Taylor and I have been working with a small church’s children’s group for the past year. Ages range from sometimes 3 all the way to 12. In one room. Yeah.
But, most of them, thankfully, are within the 9-12 range which helps us find age appropriate lessons and activities.
Because of this job (it is Taylor’s job, but I volunteer), I’ve had a lot of time to observe young girls. I’ve learned their behaviors, cliques, gossip habits and insecurities.
I’ve learned that one girl goes out of her way to look less poor to her friends. One 12 year old is extremely self-conscious about her teeth; another about her stomach.
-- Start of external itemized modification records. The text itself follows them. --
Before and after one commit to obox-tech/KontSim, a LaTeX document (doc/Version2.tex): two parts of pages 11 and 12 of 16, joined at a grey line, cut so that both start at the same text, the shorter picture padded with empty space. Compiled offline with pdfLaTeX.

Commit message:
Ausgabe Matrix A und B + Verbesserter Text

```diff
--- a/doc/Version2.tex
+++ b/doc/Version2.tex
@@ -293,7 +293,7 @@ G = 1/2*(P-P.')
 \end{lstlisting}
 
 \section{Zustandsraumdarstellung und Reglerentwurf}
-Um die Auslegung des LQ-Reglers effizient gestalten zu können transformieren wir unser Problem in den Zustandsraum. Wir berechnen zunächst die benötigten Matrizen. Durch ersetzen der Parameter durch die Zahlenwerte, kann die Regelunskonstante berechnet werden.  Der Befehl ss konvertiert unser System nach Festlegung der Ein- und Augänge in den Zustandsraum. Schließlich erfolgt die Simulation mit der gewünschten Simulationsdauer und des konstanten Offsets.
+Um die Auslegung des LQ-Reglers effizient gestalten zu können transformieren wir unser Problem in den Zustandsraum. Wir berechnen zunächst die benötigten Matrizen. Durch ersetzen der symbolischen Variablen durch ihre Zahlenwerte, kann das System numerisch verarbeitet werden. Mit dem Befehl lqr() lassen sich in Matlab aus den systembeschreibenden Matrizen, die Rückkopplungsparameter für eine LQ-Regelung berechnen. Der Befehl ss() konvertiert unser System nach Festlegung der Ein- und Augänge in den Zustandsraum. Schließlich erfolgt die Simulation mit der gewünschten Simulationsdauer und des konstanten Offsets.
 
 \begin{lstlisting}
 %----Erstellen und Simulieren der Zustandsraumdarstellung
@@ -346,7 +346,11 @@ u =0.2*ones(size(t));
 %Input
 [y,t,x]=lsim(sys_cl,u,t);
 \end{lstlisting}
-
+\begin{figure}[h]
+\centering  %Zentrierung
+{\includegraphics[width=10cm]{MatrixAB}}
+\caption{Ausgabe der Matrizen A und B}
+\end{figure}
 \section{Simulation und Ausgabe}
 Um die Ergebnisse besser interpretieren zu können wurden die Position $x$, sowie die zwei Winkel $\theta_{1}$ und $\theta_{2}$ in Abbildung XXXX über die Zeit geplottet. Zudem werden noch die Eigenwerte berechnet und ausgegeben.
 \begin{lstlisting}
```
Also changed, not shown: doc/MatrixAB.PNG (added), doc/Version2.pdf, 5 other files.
An 11 year old plays dumb, a 7 year old is so scared to talk she’ll sometimes start sentences excitedly and then immediately stop, almost cowering.
Another pre-teen was molested as a child and desperately seeks that same level of attention with older boys.
Most of them come from poor, drug-filled households where it’s likely that–if one of their parents isn’t either out of the picture or in jail–they just got out of jail. Which isn’t to say the adults take ALL the blame–this is, after all, the life they grew up in. How does one end this cycle?
Unfortunately, I don’t exactly know how to answer that. I don’t know how to answer many questions regarding the serious issues these young girls face. It’s constantly forcing me to realign my perspective when I ask myself after an exhausting and frustrating children’s session, “Why do they act the way they do?!?!”
Well, Alyssa, why?
Why do they feel the need to prove they aren’t poor? Why do they choose to gang up on another to bully them? Why do they seek men’s attention and approval?
Every week is like a concentrated slap in the face showing me the deep rooted fears and expectations that society has placed on all women.
What these girls are learning from their mothers, they will teach their own children. Of course, I don’t hope for that. I do see a small societal shift in women’s behaviors and I can hope that these girls, specifically, choose to better their lives as they grow up and break a generational cycle of poverty, drugs and heartache.
I have really struggled with all the layers of issues these girls* have made me fully aware of. I think the easiest, yet also most intricate, issues to deal with are the ones directly related to all women. From media to our own mothers and grandmothers, we are given so much “advice” about behavior, appearances and the like that our minds have contorted around some of the most messed up ideas that truly have become part of our ‘norm.’ Like many other newly enlightened women, I’m searching for the balance between losing the chains of societal expectations and still feeling like I understand the strong and beautiful reasons behind what it means to be female.
I’m going to try to voice my thoughts in future posts on the subject of being a woman, as well as all the other major issues mentioned in this post as I rethink my own views and also combat the views these young pre-teen girls already think to be true.
Advice, opinions, help would be oh so appreciated.
*Not to say the boys of the group have no issues. We only have 1-4 boys come, sometimes 0. Perhaps there are no boys in the area, or perhaps boys not feeling connected to church and/or groups of peers is an entirely different issue to be discussed. Taylor does a lot for the boys as well as the younger children (As well as the preteens. He’s awesome). My heart has been set on these pre-teen girls from the beginning. Clarification over.